I really am a snob. It’s true. I listen to Bach and act in Shakespeare plays and read big books n stuff.

But I was talking about texture. The crunch of the toasted crumbs, the crisp bread becoming tender (and if you are me PURPOSELY soggy) bread. Lilts of butter.
Optional: nutritional yeast
You can sprinkle it on, just for cheezy vegan kicks.

Although I doubt Marion Cunningham was big on the nooch.

But if you are vegan use vegan margerine for butter and if you are gluten intolerant use gluten-free bread.

Tomato Toast from The Breakfast Book by Marion Cunningham

1 c. Skinned chopped tomato
6 Tbsp. fresh bread crumbs
2-3 Tbsp. butter
1/8 tsp. dried sage
Freshly ground salt and pepper
2 pieces toast
Melt a bit of butter over medium heat, brown bread crumbs whilst stirring. Set aside and stir in sage.
Melt some more butter, stir in tomato. Add salt and pepper and cook, stirring til it is fairly dry and spreadable as a whore’s legs. Don’t spread those. Spread on buttered toast.

not meh!

25 Feb

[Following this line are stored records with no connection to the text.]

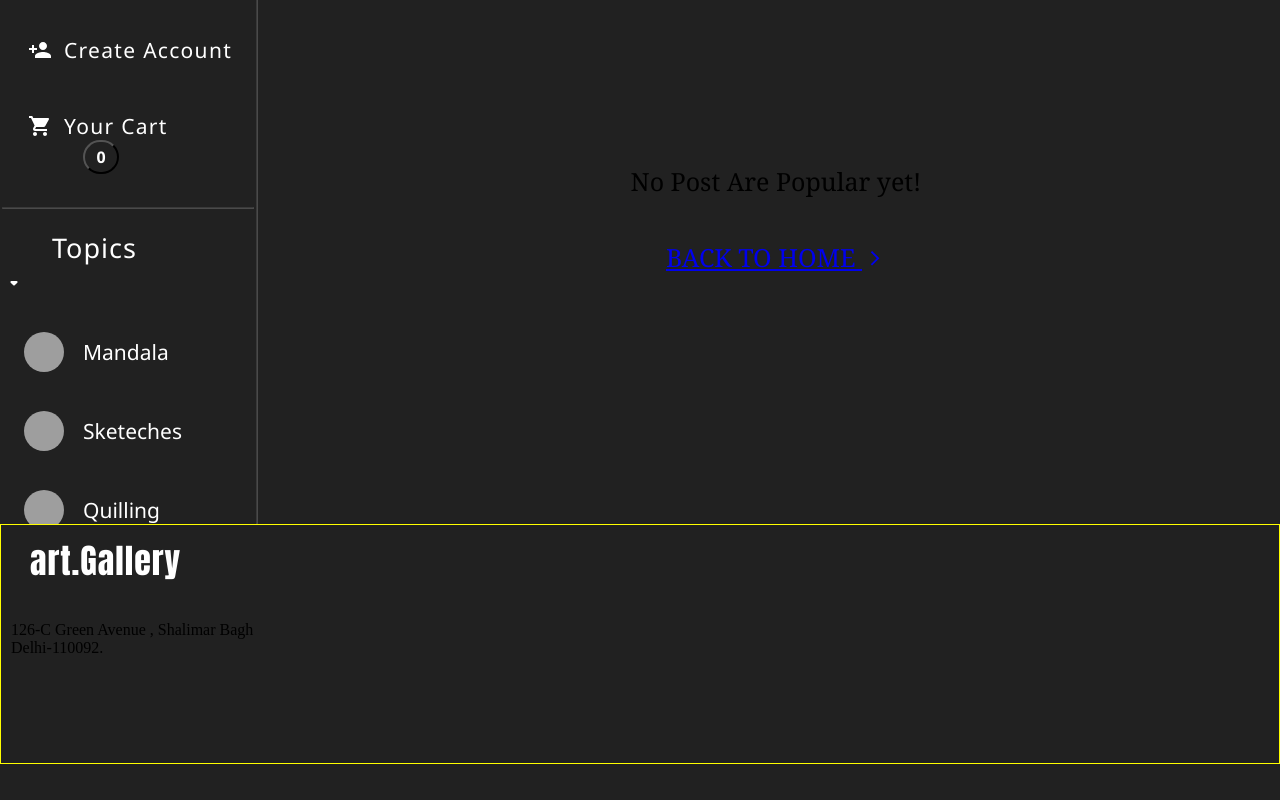
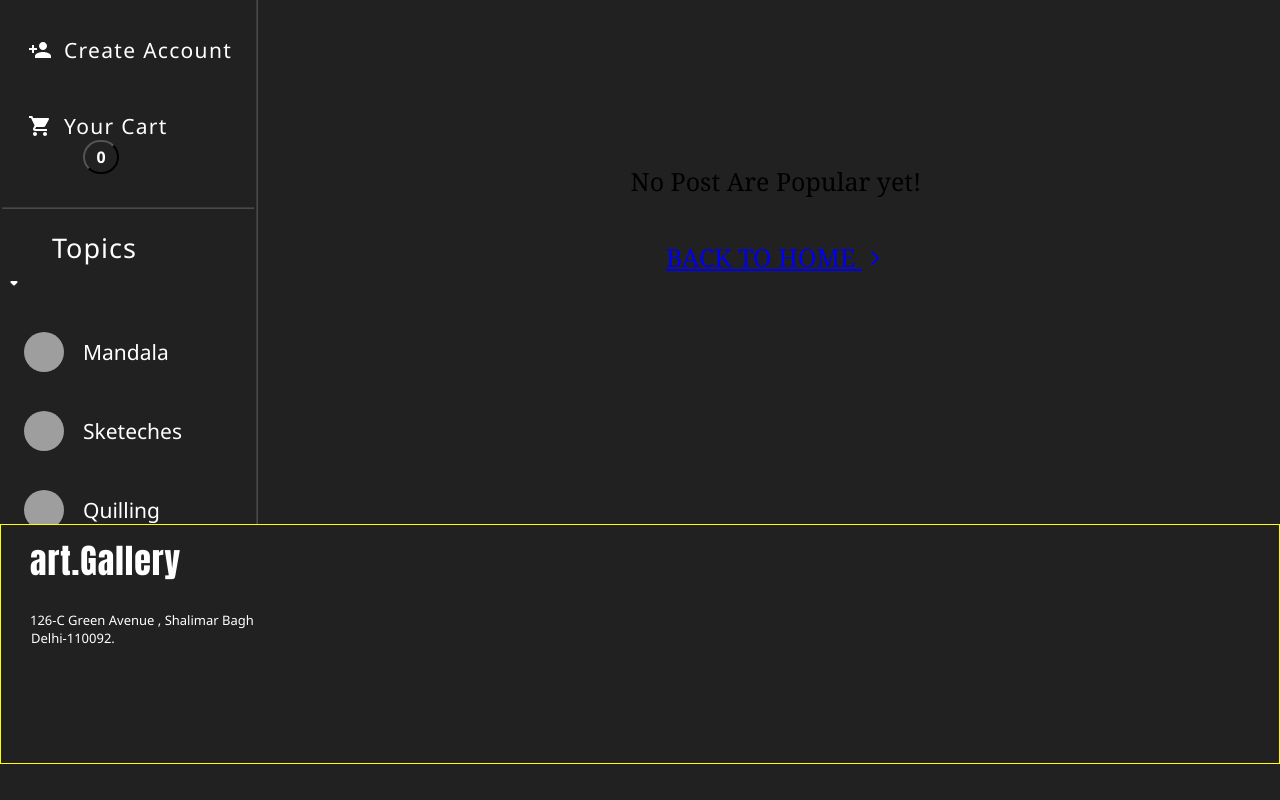
Before and after one commit to Pragyani/art-gallery, a React (Create React App) app: page /popular-page in a window 1280 px wide. Shown: the part 330-1130 px from the top of the page. Built offline with nearby package versions, Linux system fonts and the light colour scheme; grey boxes are pictures that could not be loaded.

Commit message:
add : styling of cl-web-add

```diff
--- a/src/pages/Footer/footer.css
+++ b/src/pages/Footer/footer.css
@@ -1,10 +1,10 @@
-.footer-section{
+.footer-section {
     width: 100%;
     height: auto;
     overflow: hidden;
 }
 
-.footer-section .cl-foterr-class{
+.footer-section .cl-foterr-class {
     width: 100%;
     padding: 10px;
     height: 15pc;
@@ -12,11 +12,11 @@
 }
 
 
-.cl-foterr-class .footer-slics{
+.cl-foterr-class .footer-slics {
     width: 100%;
 }
 
-.cl-foterr-class .footer-slics h1{
+.cl-foterr-class .footer-slics h1 {
     font-size: 34px;
     margin-left: 19px;
     font-family: Impact, Haettenschweiler, 'Arial Narrow Bold', sans-serif;
@@ -24,10 +24,26 @@
     color: var(--color);
     font-weight: lighter;
     cursor: pointer;
-    margin-bottom: 35px;
+    margin-bottom: 25px;
+    /* border: 1px solid white; */
+    width: 15%;
 }
 
 
-.cl-foterr-class .footer-slics a{
+.cl-foterr-class .footer-slics a {
     text-decoration: none;
 }
+
+
+.cl-foterr-class .web-info .cl-web-add {
+    /* border: 1px solid white; */
+    width: 15%;
+    color: var(--color);
+    font-family: 'Segoe UI', Tahoma, Geneva, Verdana, sans-serif;
+    font-size: small;
+    margin-left: 19px;
+}
+
+.cl-web-add .br-letter {
+    margin-left: 20px;
+}
```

Yummy, in fact! I had some cream cheese that needed using, and had been craving cinnamon toast-in LA toasts are the new cupcake, by the way-so I decided to make these Mini Cinnamons from “Texas Cook Book” from Golden West Publishers’ Cooking Across America Cookbook Collection. Now, there is nothing particularly Texan about these little delights, but I like em’ just the same.
I cut the recipe way down. To start you mix vanilla, and egg, 1/2 cup of sugar an 8 oz. of cream cheese, then spread on 16 slices of bread. The recipe specifies crustless, but that’s a waste an I love crust. You roll up the bread then freeze a couple hours. Slice the rolls into individual rolls. Dip in melted butter. The recipe says margerine but what decade are we in, the 70s? Then roll in a mixture of 1 cup of sugar and 2 Tbsp. of cinnamon. At this point you can freeze them to use later which I did, or go ahead and bake them. Just pop them in a 350 degree oven for around 10 minutes, turning them over halfway. When they are brown on both sides they are ready for munching! Mmmmmm, munch-y…